- Philadelphia-based Tandigm Health recently notified about 7,000 patients that their personal data may have been exposed for more than six months, due to a website vulnerability.
On Sept. 25, 2018, Tandigm officials discovered a potential website flaw and launched an investigation alongside a forensics investigation team to determine whether the data was breached. While officials did not discover evidence of unauthorized access, they couldn’t rule out compromise.
The patient data was exposed from April 24, 2017 to Dec. 31, 2017 and included names, dates of birth, medical data and health insurance information. No financial or credit card data was exposed. However, this type of data is commonly used to perform medical fraud and other types of scams.
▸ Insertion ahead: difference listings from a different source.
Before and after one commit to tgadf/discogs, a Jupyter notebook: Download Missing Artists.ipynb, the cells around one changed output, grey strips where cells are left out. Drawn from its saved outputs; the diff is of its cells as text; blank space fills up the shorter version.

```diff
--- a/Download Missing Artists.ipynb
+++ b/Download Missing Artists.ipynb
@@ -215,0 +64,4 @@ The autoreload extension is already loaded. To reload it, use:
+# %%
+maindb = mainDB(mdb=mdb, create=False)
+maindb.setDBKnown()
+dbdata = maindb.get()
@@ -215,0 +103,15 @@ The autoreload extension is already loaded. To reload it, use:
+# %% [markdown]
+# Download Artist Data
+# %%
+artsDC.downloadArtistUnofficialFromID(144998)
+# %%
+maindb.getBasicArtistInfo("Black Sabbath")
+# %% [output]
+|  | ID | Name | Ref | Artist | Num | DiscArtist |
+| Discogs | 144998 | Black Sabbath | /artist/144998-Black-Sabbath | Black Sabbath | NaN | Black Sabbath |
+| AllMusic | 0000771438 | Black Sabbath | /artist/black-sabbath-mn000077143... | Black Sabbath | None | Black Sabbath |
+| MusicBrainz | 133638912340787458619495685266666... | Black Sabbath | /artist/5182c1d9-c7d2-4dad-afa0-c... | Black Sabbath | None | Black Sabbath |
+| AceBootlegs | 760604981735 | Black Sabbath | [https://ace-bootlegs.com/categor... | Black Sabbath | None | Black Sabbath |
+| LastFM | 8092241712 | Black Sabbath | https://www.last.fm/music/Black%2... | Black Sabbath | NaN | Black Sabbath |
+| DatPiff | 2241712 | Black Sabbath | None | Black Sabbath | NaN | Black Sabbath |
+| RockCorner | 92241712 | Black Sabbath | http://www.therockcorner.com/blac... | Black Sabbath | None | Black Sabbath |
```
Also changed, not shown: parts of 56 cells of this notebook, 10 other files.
Impacted patients are being offered two years of free credit monitoring and identity protection service. Tandigm has since added increased security to its internet-based platforms and bolstered staff data security training. Officials are also reviewing their privacy and security policies and enhancing current security tools.
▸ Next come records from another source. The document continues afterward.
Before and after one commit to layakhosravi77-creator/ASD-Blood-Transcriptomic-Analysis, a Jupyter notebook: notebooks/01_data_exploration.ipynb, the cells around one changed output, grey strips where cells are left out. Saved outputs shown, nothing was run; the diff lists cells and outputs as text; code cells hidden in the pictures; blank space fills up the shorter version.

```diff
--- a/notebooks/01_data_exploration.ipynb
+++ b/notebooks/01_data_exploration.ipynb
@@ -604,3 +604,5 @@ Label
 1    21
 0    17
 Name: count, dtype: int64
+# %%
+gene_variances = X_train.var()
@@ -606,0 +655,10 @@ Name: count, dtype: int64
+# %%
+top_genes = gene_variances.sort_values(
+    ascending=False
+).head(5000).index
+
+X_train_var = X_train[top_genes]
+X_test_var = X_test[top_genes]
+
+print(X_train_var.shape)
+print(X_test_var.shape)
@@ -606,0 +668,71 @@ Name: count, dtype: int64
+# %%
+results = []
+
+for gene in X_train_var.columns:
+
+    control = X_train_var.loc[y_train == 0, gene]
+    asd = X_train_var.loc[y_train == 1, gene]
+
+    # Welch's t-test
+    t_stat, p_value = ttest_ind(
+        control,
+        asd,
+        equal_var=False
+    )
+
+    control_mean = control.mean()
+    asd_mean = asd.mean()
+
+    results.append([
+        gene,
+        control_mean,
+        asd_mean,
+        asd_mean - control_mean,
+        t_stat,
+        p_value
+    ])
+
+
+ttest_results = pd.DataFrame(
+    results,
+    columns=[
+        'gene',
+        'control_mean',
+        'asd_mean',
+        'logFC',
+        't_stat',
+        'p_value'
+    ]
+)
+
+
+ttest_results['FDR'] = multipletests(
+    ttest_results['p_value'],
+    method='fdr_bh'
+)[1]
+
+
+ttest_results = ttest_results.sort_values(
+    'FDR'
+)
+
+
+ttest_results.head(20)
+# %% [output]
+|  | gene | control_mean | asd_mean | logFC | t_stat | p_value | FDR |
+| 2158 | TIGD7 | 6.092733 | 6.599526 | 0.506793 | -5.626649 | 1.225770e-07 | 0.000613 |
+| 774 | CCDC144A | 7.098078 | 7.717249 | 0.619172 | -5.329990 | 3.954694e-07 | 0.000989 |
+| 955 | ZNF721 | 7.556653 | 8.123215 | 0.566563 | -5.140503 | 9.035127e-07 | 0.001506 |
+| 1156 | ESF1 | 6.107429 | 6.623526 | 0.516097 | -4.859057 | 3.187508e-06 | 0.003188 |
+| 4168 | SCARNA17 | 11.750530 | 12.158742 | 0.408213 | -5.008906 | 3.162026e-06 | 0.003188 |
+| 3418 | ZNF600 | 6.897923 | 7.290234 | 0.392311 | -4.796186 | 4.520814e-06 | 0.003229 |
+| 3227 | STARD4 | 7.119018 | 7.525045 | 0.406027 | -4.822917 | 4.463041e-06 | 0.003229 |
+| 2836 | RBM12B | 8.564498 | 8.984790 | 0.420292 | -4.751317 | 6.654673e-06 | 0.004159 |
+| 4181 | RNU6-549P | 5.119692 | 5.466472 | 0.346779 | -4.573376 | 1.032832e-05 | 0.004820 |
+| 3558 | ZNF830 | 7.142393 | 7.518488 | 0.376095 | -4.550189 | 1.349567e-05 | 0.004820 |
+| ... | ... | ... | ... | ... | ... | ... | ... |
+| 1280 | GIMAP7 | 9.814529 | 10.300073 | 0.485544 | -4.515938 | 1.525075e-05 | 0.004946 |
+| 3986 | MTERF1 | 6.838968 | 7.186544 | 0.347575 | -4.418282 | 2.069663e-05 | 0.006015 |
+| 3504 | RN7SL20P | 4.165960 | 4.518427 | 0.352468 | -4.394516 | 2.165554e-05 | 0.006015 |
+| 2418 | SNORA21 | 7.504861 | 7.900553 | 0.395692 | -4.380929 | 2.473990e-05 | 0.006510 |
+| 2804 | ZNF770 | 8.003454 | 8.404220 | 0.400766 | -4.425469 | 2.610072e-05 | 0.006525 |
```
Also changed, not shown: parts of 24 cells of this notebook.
Phishing Attack Breaches Data of 7,000 Patients in Georgia
A phishing attack on Georgia Spine and Orthopaedics of Atlanta potentially compromised the personal health information of about 7,012 patients.
According to officials, an unauthorized user hacked into an email attack, after an employee opened to a phishing email. The hacker used the attack to steal the employee’s email account password. Upon discovery, access to the account was terminated and officials hired a forensics team to investigate.
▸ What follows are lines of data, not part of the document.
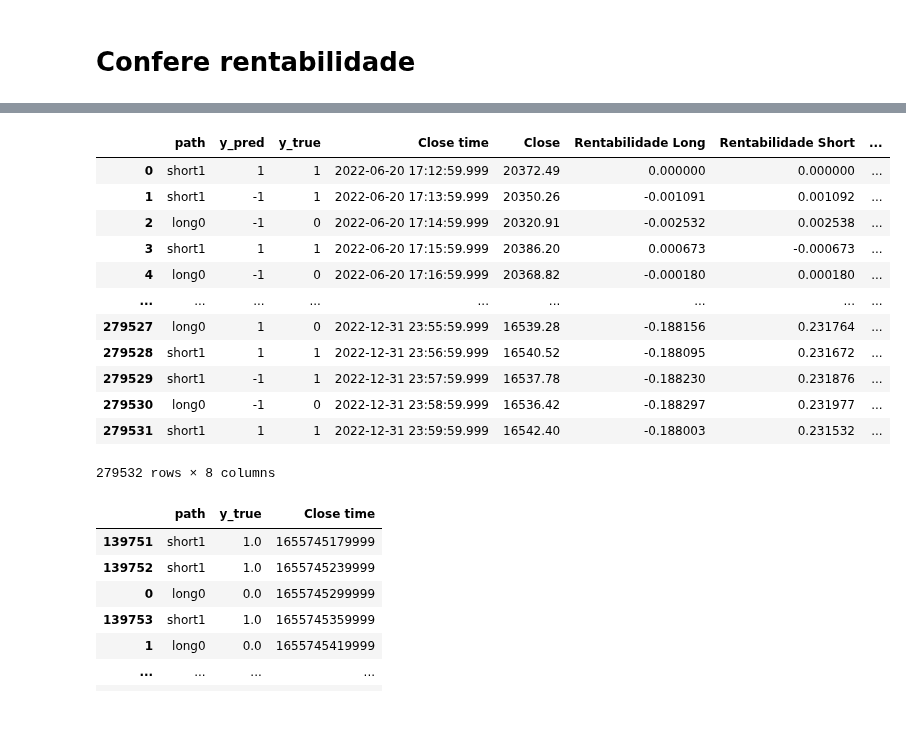
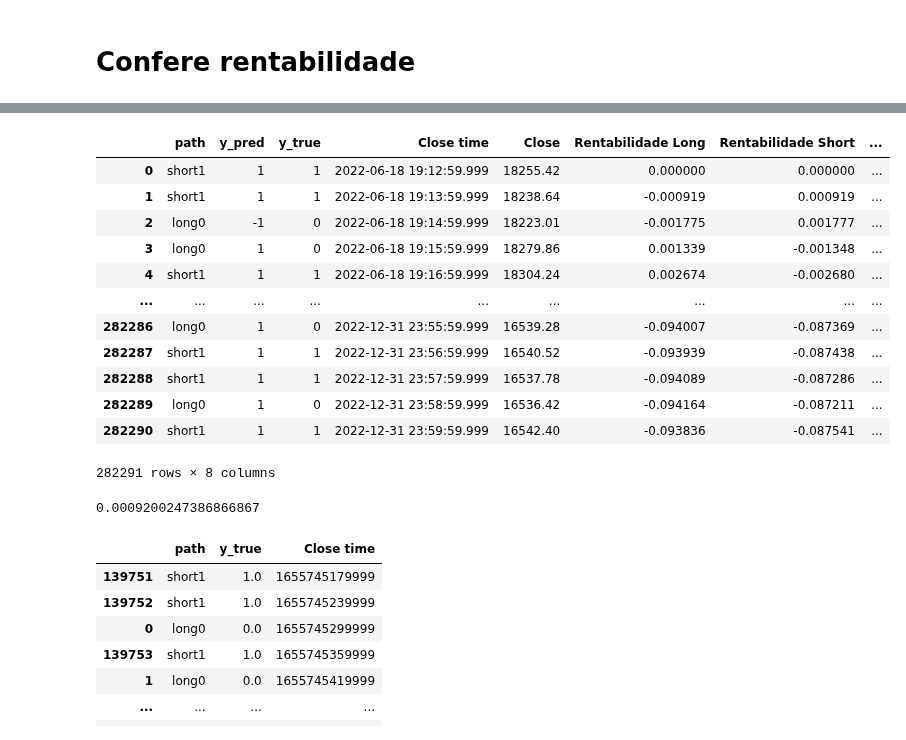
Before and after one commit to lambdavar/Artigo, a Jupyter notebook: Final.ipynb, the cells around one changed output, grey strips where cells are left out. Cells and saved outputs as stored; diff of their text form; code cells hidden in the pictures.

Commit message:
rentabilidade pronta

```diff
--- a/Final.ipynb
+++ b/Final.ipynb
@@ -292,17 +304,0 @@ Epoch 10/10
-# %%
-modelos = [CNN() for i in range(n_modelos)]
-resultado_CNN = np.empty((n_modelos, 5))
-i = 0
-for model in modelos:
-    print("Modelo:", i)
-    # precisa definir o checkpoint antes de começar cada CNN. Se não acaba usando um do outro
-    checkpoint = ModelCheckpoint(f"./modelos/modelo CNN teste{i}", monitor='val_accuracy', verbose=0, save_best_only=True, mode='max')
-    # para de treinar se a acuracia de treino parar de aumentar por 3 epochs
-    es = EarlyStopping(monitor='val_accuracy', patience=4, mode="max")
-    callbacks_list = [checkpoint, es]
-
-    # treina CNN hinge
-    model.fit(train_data,  epochs=10, use_multiprocessing=True, callbacks=callbacks_list, validation_data=validation_data) #verbose=0
-    model = keras.models.load_model(f"./modelos/modelo CNN teste{i}")
-    resultado_CNN[i] = model.evaluate(validation_data)
-    i = i + 1
@@ -609,5 +664,10 @@ y_pred = y_pred*2-1
 # pega labels reais do teste
 y_true = np.concatenate([y for x, y in test_data], axis=0)
 threshold = 0.5
+
+# investimento inicial em dolares
+investimento_inicial = 1000
+# fee em %
+fee = 0.1
 # %% [output]
 modelo 0
@@ -653,3 +814,10 @@ df
 # rendimento é posicao de hoje - posicao de ontem
 # posicao é qtd * preco
 # da pra diminuir os custos do rendimento. custo de trade da binance é 0.1%
+# %%
+investimento_inicial = 1000
+quantidade_inicial = investimento_inicial/df["Close"]
+df["Posicao"] = 0
+df.loc[0, "Posicao"] = investimento_inicial
+df.loc[0, "Quantidade"] = df.at[0, "Posicao"]/df.at[0 ,"Close"]
+df
@@ -656,47 +838,52 @@ df
 # %%
 #df["Rentabilidade B&H"] = (df["Close"].pct_change().fillna(0)+1)#.cumprod()-1
 # calcula rentabilidade diaria pra trade
 df["Rentabilidade Long"] = df["Close"].pct_change().fillna(0)
-df["Rentabilidade Short"] = (df["Close"].shift(1) / df["Close"]).cumprod()-1
+#df["Rentabilidade Short"] = (df["Close"].shift(1) / df["Close"])-1#.cumprod()
+df["Rentabilidade Short"] = df["Rentabilidade Long"]*(-1)
 
 df["Rentabilidade Trade"] = np.nan
 
-# magia negra pra pegar a rentabilidade certa pra cada tipo de operação
+"""# magia negra pra pegar a rentabilidade certa pra cada tipo de operação
 df.loc[:, ["Rentabilidade Long", "Rentabilidade Short", "Rentabilidade Trade"]] = df[["Rentabilidade Long", "Rentabilidade Short", "Rentabilidade Trade"]].shift(-1, axis=0)
 
 # quando y_pred é 0, não operamos e a rentabilidade é 0
 df.loc[df["y_pred"] == 0, "Rentabilidade Trade"] = 0
 
 # quando y_pred é 1, a rentabilidade diária é o da coluna short
 df.loc[df["y_pred"] == 1, "Rentabilidade Trade"] = df.loc[df["y_pred"] == 1, "Rentabilidade Short"]
 
 # quando y_pred é -1, a rentabilidade diária é o da coluna long
 df.loc[df["y_pred"] == -1, "Rentabilidade Trade"] = df.loc[df["y_pred"] == -1, "Rentabilidade Long"]
 
 # desfaz magia negra
 df.loc[:, ["Rentabilidade Long", "Rentabilidade Short", "Rentabilidade Trade"]] = df[["Rentabilidade Long", "Rentabilidade Short", "Rentabilidade Trade"]].shift(1, axis=0)
-
+"""
 df.fillna(0, inplace=True)
 # soma 1 e acumula
 df["Rentabilidade Trade"] = (df["Rentabilidade Trade"]+1).cumprod()-1
 df["Rentabilidade Short"] = (df["Rentabilidade Short"]+1).cumprod()-1
 df["Rentabilidade Long"] = (df["Rentabilidade Long"]+1).cumprod()-1
 
 df
 # %% [output]
 |  | path | y_pred | y_true | Close time | Close | Rentabilidade Long | Rentabilidade Short | ... |
-| 0 | short1 | 1 | 1 | 2022-06-20 17:12:59.999 | 20372.49 | 0.000000 | 0.000000 | ... |
-| 1 | short1 | -1 | 1 | 2022-06-20 17:13:59.999 | 20350.26 | -0.001091 | 0.001092 | ... |
-| 2 | long0 | -1 | 0 | 2022-06-20 17:14:59.999 | 20320.91 | -0.002532 | 0.002538 | ... |
-| 3 | short1 | 1 | 1 | 2022-06-20 17:15:59.999 | 20386.20 | 0.000673 | -0.000673 | ... |
-| 4 | long0 | -1 | 0 | 2022-06-20 17:16:59.999 | 20368.82 | -0.000180 | 0.000180 | ... |
+| 0 | short1 | 1 | 1 | 2022-06-18 19:12:59.999 | 18255.42 | 0.000000 | 0.000000 | ... |
+| 1 | short1 | 1 | 1 | 2022-06-18 19:13:59.999 | 18238.64 | -0.000919 | 0.000919 | ... |
+| 2 | long0 | -1 | 0 | 2022-06-18 19:14:59.999 | 18223.01 | -0.001775 | 0.001777 | ... |
+| 3 | long0 | 1 | 0 | 2022-06-18 19:15:59.999 | 18279.86 | 0.001339 | -0.001348 | ... |
+| 4 | short1 | 1 | 1 | 2022-06-18 19:16:59.999 | 18304.24 | 0.002674 | -0.002680 | ... |
 | ... | ... | ... | ... | ... | ... | ... | ... | ... |
-| 279527 | long0 | 1 | 0 | 2022-12-31 23:55:59.999 | 16539.28 | -0.188156 | 0.231764 | ... |
-| 279528 | short1 | 1 | 1 | 2022-12-31 23:56:59.999 | 16540.52 | -0.188095 | 0.231672 | ... |
-| 279529 | short1 | -1 | 1 | 2022-12-31 23:57:59.999 | 16537.78 | -0.188230 | 0.231876 | ... |
-| 279530 | long0 | -1 | 0 | 2022-12-31 23:58:59.999 | 16536.42 | -0.188297 | 0.231977 | ... |
-| 279531 | short1 | 1 | 1 | 2022-12-31 23:59:59.999 | 16542.40 | -0.188003 | 0.231532 | ... |
+| 282286 | long0 | 1 | 0 | 2022-12-31 23:55:59.999 | 16539.28 | -0.094007 | -0.087369 | ... |
+| 282287 | short1 | 1 | 1 | 2022-12-31 23:56:59.999 | 16540.52 | -0.093939 | -0.087438 | ... |
+| 282288 | short1 | 1 | 1 | 2022-12-31 23:57:59.999 | 16537.78 | -0.094089 | -0.087286 | ... |
+| 282289 | long0 | 1 | 0 | 2022-12-31 23:58:59.999 | 16536.42 | -0.094164 | -0.087211 | ... |
+| 282290 | short1 | 1 | 1 | 2022-12-31 23:59:59.999 | 16542.40 | -0.093836 | -0.087541 | ... |
-279532 rows × 8 columns
+282291 rows × 8 columns
+# %%
+df.at[1, "Rentabilidade Short"]
+# %% [output]
+0.0009200247386866867
 # %%
 df.to_excel("teste.xlsx")
 # %%
```
Also changed, not shown: parts of 19 cells of this notebook.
An investigation determined a single email account was compromised on July 11. While officials said the investigation concluded on October 26, they didn’t explain when the compromise was first discovered. The hack was contained to the single email account.
Due to the email account configuration, a copy of certain emails was potentially saved onto the hacker’s computer. Officials said that while the download was likely unintentional, “we had to assume that the third party retained a copy of that data.”
“We searched the emails to determine whether sensitive data was located within any of the emails that were potentially saved. Individual emails were then hand reviewed to obtain names and mailing addresses,” officials explained.
The investigators determined the emails contained patient names and other data typically contained in a medical record. For a small number of patients, Social Security numbers and driver’s license numbers were breached.
Three Massive Healthcare Data Breaches
This week, Atrium Health notified 2.65 million patients that their data was breached due to a hack on its third-party billing vendor, AccuDoc. Patient data was compromised for more than a week in what is the biggest healthcare data breach of 2018.
A HealthEquity email hack potentially breached the data of 190,000 customers. Two employee email accounts were hacked over the course of a month. It’s the second breach notification for HealthEquity this year.
The data of about 128,000 New York Oncology Hematology patients was breached after 15 employees fell victim to targeted phishing attacks in April. The first hack occurred on April 20 and a second attack on one employee account occurred for about six days on April 26.